What the task asks: The lines of the records that include "some" should all be copied.

-- Records for this task follows --

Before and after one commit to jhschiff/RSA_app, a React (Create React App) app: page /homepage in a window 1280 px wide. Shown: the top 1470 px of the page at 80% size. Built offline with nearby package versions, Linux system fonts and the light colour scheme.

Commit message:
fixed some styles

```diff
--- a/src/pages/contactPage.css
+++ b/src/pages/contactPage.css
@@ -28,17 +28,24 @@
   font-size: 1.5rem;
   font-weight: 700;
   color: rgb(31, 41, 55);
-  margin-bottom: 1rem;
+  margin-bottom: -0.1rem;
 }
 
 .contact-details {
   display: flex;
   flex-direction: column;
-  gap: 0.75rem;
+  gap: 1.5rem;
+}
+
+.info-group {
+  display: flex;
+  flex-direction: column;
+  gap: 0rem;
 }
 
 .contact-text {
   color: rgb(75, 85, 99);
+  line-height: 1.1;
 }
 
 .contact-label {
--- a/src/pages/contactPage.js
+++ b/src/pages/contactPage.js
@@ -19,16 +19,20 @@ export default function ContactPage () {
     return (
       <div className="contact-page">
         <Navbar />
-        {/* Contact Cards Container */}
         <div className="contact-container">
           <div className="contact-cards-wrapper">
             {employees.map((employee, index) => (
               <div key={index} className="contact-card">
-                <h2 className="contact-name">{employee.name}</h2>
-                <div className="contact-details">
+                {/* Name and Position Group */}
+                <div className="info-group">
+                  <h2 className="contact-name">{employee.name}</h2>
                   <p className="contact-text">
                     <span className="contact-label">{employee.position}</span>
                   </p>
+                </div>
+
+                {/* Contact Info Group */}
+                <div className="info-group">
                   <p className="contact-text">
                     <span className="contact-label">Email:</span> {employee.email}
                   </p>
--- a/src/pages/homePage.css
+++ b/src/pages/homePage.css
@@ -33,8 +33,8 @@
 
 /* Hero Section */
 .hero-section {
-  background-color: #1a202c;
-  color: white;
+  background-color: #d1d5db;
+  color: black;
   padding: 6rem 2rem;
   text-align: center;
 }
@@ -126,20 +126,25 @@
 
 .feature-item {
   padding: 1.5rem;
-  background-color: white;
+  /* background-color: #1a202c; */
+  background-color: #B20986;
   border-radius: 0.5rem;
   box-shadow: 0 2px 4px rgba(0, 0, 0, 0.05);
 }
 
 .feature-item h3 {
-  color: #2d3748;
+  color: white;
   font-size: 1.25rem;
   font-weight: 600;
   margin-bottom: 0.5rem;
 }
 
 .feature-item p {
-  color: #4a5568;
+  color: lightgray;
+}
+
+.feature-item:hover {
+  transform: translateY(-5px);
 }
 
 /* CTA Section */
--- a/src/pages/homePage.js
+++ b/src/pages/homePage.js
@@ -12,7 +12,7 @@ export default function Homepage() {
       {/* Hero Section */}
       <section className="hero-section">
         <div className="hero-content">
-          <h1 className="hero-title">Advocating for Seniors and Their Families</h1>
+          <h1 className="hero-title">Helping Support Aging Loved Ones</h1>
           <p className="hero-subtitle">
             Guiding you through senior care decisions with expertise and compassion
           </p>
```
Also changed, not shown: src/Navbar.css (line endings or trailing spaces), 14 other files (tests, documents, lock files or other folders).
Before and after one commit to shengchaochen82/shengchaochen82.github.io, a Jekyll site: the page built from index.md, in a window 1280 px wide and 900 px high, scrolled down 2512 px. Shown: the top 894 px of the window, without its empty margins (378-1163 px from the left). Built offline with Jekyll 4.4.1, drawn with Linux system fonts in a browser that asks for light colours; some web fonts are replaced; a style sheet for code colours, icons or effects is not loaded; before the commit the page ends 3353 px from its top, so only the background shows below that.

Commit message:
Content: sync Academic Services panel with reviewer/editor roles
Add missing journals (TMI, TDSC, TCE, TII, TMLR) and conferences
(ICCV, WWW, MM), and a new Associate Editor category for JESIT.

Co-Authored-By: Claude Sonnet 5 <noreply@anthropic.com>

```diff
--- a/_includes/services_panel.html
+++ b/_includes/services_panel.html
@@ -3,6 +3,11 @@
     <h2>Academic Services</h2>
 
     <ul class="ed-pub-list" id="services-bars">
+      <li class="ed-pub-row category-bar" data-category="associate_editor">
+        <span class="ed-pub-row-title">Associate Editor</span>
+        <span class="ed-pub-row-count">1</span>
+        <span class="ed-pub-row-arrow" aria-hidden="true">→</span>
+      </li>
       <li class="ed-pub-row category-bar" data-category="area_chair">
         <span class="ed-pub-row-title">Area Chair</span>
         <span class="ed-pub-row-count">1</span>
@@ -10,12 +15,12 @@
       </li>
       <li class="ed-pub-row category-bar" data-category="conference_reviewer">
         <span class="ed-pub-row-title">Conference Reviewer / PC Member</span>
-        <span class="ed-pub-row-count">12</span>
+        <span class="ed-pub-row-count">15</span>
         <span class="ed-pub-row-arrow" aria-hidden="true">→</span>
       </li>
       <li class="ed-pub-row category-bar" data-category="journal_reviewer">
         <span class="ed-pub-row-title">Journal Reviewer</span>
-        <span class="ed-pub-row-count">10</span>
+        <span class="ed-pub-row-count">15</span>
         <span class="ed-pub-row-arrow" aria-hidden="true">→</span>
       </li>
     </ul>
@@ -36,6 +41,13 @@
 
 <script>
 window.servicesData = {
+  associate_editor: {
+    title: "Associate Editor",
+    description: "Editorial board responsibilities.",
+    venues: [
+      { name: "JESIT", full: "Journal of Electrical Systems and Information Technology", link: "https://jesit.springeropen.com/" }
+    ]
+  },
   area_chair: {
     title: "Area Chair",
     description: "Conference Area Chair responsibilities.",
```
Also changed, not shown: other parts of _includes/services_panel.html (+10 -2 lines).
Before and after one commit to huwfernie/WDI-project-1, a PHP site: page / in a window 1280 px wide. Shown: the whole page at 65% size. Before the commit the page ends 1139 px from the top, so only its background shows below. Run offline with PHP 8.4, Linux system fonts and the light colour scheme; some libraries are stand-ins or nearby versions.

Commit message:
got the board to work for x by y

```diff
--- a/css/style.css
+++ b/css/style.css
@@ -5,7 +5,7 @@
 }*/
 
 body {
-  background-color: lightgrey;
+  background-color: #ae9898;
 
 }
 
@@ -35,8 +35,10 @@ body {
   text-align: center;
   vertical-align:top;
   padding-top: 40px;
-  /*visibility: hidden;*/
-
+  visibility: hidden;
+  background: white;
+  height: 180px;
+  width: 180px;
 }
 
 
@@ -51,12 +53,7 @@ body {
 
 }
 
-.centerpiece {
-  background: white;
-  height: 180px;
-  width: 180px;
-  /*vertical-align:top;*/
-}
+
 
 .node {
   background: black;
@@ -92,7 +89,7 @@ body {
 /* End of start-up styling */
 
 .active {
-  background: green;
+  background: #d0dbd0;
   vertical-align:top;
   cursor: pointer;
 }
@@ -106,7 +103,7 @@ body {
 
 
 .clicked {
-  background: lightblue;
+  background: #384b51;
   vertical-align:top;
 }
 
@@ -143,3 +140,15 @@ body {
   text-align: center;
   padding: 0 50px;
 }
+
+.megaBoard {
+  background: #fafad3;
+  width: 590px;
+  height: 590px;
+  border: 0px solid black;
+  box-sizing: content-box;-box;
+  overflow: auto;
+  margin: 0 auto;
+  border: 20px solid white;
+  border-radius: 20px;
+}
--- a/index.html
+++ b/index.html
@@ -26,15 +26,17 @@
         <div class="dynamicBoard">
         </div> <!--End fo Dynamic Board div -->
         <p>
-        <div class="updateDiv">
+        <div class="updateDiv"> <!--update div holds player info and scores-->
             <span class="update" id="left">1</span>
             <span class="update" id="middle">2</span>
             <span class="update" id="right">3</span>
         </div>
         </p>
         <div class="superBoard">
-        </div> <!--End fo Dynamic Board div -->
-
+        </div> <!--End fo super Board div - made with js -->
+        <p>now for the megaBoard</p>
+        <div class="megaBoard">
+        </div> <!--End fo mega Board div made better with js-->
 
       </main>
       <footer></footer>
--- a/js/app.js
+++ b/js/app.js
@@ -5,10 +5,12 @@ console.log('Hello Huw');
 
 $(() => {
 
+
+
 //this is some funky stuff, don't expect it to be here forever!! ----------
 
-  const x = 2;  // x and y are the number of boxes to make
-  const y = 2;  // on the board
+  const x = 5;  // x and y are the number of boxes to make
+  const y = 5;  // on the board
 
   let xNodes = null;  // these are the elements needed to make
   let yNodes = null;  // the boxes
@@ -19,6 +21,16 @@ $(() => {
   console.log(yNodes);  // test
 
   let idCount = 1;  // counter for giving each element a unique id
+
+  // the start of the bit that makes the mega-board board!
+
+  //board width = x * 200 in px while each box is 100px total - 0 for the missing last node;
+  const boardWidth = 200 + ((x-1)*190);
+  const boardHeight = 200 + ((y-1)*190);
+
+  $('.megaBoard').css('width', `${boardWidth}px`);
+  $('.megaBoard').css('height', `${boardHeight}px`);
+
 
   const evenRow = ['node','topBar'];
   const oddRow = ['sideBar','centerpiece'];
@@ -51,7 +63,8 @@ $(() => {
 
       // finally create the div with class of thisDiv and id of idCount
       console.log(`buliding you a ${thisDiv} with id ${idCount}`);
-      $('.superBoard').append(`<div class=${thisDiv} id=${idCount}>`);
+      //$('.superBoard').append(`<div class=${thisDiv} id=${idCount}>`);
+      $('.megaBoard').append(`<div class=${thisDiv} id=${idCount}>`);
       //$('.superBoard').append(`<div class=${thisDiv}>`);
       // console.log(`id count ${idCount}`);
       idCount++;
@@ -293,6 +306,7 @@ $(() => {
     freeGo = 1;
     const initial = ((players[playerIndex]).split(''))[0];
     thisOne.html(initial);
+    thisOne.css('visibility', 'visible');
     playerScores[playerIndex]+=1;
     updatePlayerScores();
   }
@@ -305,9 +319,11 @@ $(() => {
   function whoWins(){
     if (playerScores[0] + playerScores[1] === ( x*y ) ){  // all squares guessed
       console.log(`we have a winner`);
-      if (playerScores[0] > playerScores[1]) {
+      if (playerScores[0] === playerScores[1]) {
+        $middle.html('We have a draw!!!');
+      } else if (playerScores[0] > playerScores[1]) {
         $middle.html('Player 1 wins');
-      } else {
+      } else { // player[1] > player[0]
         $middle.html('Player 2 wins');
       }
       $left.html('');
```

-- Records for this task concluded --

Written answer:
fixed some styles
Before and after one commit to shengchaochen82/shengchaochen82.github.io, a Jekyll site: the page built from index.md, in a window 1280 px wide and 900 px high, scrolled down 2512 px. Shown: the top 894 px of the window, without its empty margins (378-1163 px from the left). Built offline with Jekyll 4.4.1, drawn with Linux system fonts in a browser that asks for light colours; some web fonts are replaced; a style sheet for code colours, icons or effects is not loaded; before the commit the page ends 3353 px from its top, so only the background shows below that.
Before and after one commit to huwfernie/WDI-project-1, a PHP site: page / in a window 1280 px wide. Shown: the whole page at 65% size. Before the commit the page ends 1139 px from the top, so only its background shows below. Run offline with PHP 8.4, Linux system fonts and the light colour scheme; some libraries are stand-ins or nearby versions.
 //this is some funky stuff, don't expect it to be here forever!! ----------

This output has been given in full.